--- Input data Enclosed Below ---

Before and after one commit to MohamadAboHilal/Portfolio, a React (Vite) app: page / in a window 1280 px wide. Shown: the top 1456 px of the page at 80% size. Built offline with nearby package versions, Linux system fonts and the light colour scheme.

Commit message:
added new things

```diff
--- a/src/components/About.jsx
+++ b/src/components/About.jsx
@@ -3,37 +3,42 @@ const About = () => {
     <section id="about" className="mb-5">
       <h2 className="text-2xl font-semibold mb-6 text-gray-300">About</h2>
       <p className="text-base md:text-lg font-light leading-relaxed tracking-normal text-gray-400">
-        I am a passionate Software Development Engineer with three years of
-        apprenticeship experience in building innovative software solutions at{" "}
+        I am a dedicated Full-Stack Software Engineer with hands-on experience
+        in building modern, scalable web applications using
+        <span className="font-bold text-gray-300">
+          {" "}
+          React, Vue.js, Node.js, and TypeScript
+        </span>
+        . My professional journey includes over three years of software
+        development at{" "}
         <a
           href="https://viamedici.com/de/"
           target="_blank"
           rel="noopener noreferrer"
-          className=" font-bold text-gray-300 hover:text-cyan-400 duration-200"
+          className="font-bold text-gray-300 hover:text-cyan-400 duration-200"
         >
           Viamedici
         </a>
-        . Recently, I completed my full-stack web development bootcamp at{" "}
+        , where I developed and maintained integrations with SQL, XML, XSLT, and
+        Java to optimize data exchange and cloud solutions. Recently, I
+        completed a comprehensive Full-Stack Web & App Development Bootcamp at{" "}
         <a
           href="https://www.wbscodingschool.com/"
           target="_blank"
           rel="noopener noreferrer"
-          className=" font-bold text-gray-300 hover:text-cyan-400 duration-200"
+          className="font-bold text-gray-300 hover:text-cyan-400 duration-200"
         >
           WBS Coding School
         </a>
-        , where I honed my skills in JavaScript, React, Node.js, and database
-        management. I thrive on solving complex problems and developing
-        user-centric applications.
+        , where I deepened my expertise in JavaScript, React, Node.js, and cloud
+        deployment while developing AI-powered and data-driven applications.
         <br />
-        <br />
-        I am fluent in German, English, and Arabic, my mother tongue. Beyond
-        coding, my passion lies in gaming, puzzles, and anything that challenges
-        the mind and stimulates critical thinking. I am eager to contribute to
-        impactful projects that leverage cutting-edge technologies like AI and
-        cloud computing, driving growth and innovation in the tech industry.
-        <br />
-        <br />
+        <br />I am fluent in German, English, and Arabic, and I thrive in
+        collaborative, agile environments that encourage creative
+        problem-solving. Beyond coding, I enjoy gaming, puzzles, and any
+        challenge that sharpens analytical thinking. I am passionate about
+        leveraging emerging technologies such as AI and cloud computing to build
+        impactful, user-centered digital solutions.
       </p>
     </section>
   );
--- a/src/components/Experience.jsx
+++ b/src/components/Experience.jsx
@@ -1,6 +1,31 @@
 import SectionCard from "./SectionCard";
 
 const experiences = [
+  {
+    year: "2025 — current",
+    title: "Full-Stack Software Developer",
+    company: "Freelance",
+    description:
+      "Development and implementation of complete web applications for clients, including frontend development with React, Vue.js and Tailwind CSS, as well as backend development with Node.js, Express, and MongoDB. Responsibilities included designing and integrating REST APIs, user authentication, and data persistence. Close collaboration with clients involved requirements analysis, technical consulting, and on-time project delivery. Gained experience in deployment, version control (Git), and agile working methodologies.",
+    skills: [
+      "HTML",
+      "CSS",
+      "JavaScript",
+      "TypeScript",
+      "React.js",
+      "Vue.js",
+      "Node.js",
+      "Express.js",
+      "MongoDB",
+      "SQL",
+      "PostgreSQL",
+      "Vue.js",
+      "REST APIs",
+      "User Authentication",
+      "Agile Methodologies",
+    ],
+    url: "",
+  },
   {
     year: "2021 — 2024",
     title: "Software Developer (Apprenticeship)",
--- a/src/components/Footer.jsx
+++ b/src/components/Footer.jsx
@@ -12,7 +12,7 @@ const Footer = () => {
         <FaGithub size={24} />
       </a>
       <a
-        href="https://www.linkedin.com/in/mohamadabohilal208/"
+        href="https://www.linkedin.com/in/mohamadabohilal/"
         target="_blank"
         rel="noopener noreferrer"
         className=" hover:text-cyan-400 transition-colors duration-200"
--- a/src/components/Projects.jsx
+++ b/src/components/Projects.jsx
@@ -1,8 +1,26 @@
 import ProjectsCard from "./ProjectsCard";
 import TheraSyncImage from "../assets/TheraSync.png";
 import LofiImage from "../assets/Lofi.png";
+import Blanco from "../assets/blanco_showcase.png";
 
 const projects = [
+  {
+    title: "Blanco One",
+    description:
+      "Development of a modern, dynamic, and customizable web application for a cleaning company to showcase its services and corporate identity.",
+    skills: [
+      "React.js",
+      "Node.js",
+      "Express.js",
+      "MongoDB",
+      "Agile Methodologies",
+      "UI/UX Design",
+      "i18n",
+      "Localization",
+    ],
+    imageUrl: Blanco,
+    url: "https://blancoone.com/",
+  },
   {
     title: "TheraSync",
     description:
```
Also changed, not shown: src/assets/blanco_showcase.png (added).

--- End of Enclosed Input data ---

§ Task directions:
Each entry should be written out again exactly, with no word left out.

§ Answer section:
Before and after one commit to MohamadAboHilal/Portfolio, a React (Vite) app: page / in a window 1280 px wide. Shown: the top 1456 px of the page at 80% size. Built offline with nearby package versions, Linux system fonts and the light colour scheme.

Commit message:
added new things

```diff
--- a/src/components/About.jsx
+++ b/src/components/About.jsx
@@ -3,37 +3,42 @@ const About = () => {
     <section id="about" className="mb-5">
       <h2 className="text-2xl font-semibold mb-6 text-gray-300">About</h2>
       <p className="text-base md:text-lg font-light leading-relaxed tracking-normal text-gray-400">
-        I am a passionate Software Development Engineer with three years of
-        apprenticeship experience in building innovative software solutions at{" "}
+        I am a dedicated Full-Stack Software Engineer with hands-on experience
+        in building modern, scalable web applications using
+        <span className="font-bold text-gray-300">
+          {" "}
+          React, Vue.js, Node.js, and TypeScript
+        </span>
+        . My professional journey includes over three years of software
+        development at{" "}
         <a
           href="https://viamedici.com/de/"
           target="_blank"
           rel="noopener noreferrer"
-          className=" font-bold text-gray-300 hover:text-cyan-400 duration-200"
+          className="font-bold text-gray-300 hover:text-cyan-400 duration-200"
         >
           Viamedici
         </a>
-        . Recently, I completed my full-stack web development bootcamp at{" "}
+        , where I developed and maintained integrations with SQL, XML, XSLT, and
+        Java to optimize data exchange and cloud solutions. Recently, I
+        completed a comprehensive Full-Stack Web & App Development Bootcamp at{" "}
         <a
           href="https://www.wbscodingschool.com/"
           target="_blank"
           rel="noopener noreferrer"
-          className=" font-bold text-gray-300 hover:text-cyan-400 duration-200"
+          className="font-bold text-gray-300 hover:text-cyan-400 duration-200"
         >
           WBS Coding School
         </a>
-        , where I honed my skills in JavaScript, React, Node.js, and database
-        management. I thrive on solving complex problems and developing
-        user-centric applications.
+        , where I deepened my expertise in JavaScript, React, Node.js, and cloud
+        deployment while developing AI-powered and data-driven applications.
         <br />
-        <br />
-        I am fluent in German, English, and Arabic, my mother tongue. Beyond
-        coding, my passion lies in gaming, puzzles, and anything that challenges
-        the mind and stimulates critical thinking. I am eager to contribute to
-        impactful projects that leverage cutting-edge technologies like AI and
-        cloud computing, driving growth and innovation in the tech industry.
-        <br />
-        <br />
+        <br />I am fluent in German, English, and Arabic, and I thrive in
+        collaborative, agile environments that encourage creative
+        problem-solving. Beyond coding, I enjoy gaming, puzzles, and any
+        challenge that sharpens analytical thinking. I am passionate about
+        leveraging emerging technologies such as AI and cloud computing to build
+        impactful, user-centered digital solutions.
       </p>
     </section>
   );
--- a/src/components/Experience.jsx
+++ b/src/components/Experience.jsx
@@ -1,6 +1,31 @@
 import SectionCard from "./SectionCard";
 
 const experiences = [
+  {
+    year: "2025 — current",
+    title: "Full-Stack Software Developer",
+    company: "Freelance",
+    description:
+      "Development and implementation of complete web applications for clients, including frontend development with React, Vue.js and Tailwind CSS, as well as backend development with Node.js, Express, and MongoDB. Responsibilities included designing and integrating REST APIs, user authentication, and data persistence. Close collaboration with clients involved requirements analysis, technical consulting, and on-time project delivery. Gained experience in deployment, version control (Git), and agile working methodologies.",
+    skills: [
+      "HTML",
+      "CSS",
+      "JavaScript",
+      "TypeScript",
+      "React.js",
+      "Vue.js",
+      "Node.js",
+      "Express.js",
+      "MongoDB",
+      "SQL",
+      "PostgreSQL",
+      "Vue.js",
+      "REST APIs",
+      "User Authentication",
+      "Agile Methodologies",
+    ],
+    url: "",
+  },
   {
     year: "2021 — 2024",
     title: "Software Developer (Apprenticeship)",
--- a/src/components/Footer.jsx
+++ b/src/components/Footer.jsx
@@ -12,7 +12,7 @@ const Footer = () => {
         <FaGithub size={24} />
       </a>
       <a
-        href="https://www.linkedin.com/in/mohamadabohilal208/"
+        href="https://www.linkedin.com/in/mohamadabohilal/"
         target="_blank"
         rel="noopener noreferrer"
         className=" hover:text-cyan-400 transition-colors duration-200"
--- a/src/components/Projects.jsx
+++ b/src/components/Projects.jsx
@@ -1,8 +1,26 @@
 import ProjectsCard from "./ProjectsCard";
 import TheraSyncImage from "../assets/TheraSync.png";
 import LofiImage from "../assets/Lofi.png";
+import Blanco from "../assets/blanco_showcase.png";
 
 const projects = [
+  {
+    title: "Blanco One",
+    description:
+      "Development of a modern, dynamic, and customizable web application for a cleaning company to showcase its services and corporate identity.",
+    skills: [
+      "React.js",
+      "Node.js",
+      "Express.js",
+      "MongoDB",
+      "Agile Methodologies",
+      "UI/UX Design",
+      "i18n",
+      "Localization",
+    ],
+    imageUrl: Blanco,
+    url: "https://blancoone.com/",
+  },
   {
     title: "TheraSync",
     description:
```
Also changed, not shown: src/assets/blanco_showcase.png (added).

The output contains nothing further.